⟨

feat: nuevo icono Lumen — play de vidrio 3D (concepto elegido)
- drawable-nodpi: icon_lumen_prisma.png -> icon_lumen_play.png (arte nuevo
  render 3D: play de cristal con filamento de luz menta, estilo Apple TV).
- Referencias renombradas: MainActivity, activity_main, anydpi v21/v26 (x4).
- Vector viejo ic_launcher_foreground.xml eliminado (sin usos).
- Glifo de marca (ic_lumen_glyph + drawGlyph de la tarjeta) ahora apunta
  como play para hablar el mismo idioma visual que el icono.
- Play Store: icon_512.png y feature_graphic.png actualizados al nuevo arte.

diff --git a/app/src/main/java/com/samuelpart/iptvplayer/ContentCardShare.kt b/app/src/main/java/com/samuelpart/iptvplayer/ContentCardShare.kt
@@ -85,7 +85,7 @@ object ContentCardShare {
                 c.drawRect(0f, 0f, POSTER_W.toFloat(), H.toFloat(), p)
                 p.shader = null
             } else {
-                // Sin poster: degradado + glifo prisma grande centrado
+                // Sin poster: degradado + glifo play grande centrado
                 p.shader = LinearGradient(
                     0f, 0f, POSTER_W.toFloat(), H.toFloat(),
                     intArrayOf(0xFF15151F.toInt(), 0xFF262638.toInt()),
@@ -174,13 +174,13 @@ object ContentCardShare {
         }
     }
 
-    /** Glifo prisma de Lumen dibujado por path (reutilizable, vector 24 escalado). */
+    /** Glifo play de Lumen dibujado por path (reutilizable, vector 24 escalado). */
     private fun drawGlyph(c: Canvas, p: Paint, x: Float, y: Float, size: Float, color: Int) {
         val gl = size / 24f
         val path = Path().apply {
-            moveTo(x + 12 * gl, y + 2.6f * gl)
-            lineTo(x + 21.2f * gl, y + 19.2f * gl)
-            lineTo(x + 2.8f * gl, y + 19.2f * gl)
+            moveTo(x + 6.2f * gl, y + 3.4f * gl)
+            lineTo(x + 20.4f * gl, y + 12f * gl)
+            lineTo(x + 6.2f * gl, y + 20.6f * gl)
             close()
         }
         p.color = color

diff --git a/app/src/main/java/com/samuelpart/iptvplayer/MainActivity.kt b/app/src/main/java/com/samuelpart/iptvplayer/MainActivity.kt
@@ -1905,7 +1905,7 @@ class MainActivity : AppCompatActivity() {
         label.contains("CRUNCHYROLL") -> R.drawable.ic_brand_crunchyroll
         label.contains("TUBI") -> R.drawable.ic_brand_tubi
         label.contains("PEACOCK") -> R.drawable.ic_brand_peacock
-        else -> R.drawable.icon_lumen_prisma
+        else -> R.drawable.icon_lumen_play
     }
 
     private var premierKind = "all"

⟩

*Exercise*
Copy all lines from the data that hold the word "drawable".

*Response*
- drawable-nodpi: icon_lumen_prisma.png -> icon_lumen_play.png (arte nuevo
         label.contains("CRUNCHYROLL") -> R.drawable.ic_brand_crunchyroll
         label.contains("TUBI") -> R.drawable.ic_brand_tubi
         label.contains("PEACOCK") -> R.drawable.ic_brand_peacock
-        else -> R.drawable.icon_lumen_prisma
+        else -> R.drawable.icon_lumen_play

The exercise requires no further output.